Now introductions are done I can start the blog proper. Over the months I shall describe my training and mention anything of note that drifts my way. I shall also explain my beginnings, my fall into being a blimp, and my simple system of regaining health and fitness. For this you only need three things: honesty; hard work; and a desire to live.

2016 has meant an adjustment in jobs and a lot of travel. Most weeks I am in a different city, or town and the impact on my training seemed fatal. Last year I ran 1300 miles. This year I aim to run further – I have to condition my body to endurance running. The trouble was I tend to be programmed to run my familiar routes, so lacked discipline to run away from my base. Honesty – I was self conscious of running from large hotels. Desire to live – feck it, let them laugh (no one does). Hard work – I now run whilst away. The best trick is to do a little research and take in the sights. I carry a map and forget the watch. In Plymouth I ran around Mount Wise and looked across Drake Island, then along the Tamar to the Torpoint Ferry. In Cardiff a long run around Cardiff Bay. Swansea 6 miles in the drizzle to Mumbles and back. Eccles – 7 miles through the new Media City, around Old Trafford and back. The next week a 5 taking in Bangor Pier – wonderful standing in the centre of the Menai Straights! Last week, on an extended stay in Liverpool, I did two runs. The first a loop along Penny Lane to Strawberry Field which gave me acute nostalgia, so I ordered The Magical Mystery Tour album and dreamed of T-bar sandals and hot summers. The next day a run along the waterfront – 8 miles dodging turnstones and dirty fidos. Thus my midweek mileage is up and my geographic knowledge growing.

Imbolc is an old festival between the winter solstice and Spring Equinox. The evenings draw out and running in the dark can be rewarding. Running through the quiet village of Chidham a few evenings ago, my headlamp beam picked up the marching form of a determined male toad. I stopped and picked him up. Roads and toads do not mix well. He struggled, the strength of him a surprise, but such is the desire to find a large female somewhere close. Into the grass he went. He briefly gazed at me, shuffled round and set off due north through the grass. A dozen paces later, another, and the same ritual.
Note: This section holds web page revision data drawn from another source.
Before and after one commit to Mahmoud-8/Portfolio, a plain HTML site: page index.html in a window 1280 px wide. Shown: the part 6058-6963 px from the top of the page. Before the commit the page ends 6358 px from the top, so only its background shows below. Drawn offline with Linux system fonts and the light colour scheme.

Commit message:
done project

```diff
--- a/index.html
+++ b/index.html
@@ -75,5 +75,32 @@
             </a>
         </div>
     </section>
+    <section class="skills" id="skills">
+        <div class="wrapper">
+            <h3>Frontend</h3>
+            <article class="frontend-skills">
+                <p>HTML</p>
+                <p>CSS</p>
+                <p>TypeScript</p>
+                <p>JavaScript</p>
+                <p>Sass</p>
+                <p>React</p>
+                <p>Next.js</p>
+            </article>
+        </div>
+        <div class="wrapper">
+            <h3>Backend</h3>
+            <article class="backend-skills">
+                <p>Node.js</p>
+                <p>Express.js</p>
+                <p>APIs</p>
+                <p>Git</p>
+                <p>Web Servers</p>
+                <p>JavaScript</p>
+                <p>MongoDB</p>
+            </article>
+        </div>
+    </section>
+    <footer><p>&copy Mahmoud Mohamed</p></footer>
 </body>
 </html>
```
Next day, in the light, there were no signs of flat toads, so I felt good. Spring moves quicker than the Reaper Man, so my pace will increase and he’ll slip further behind once more.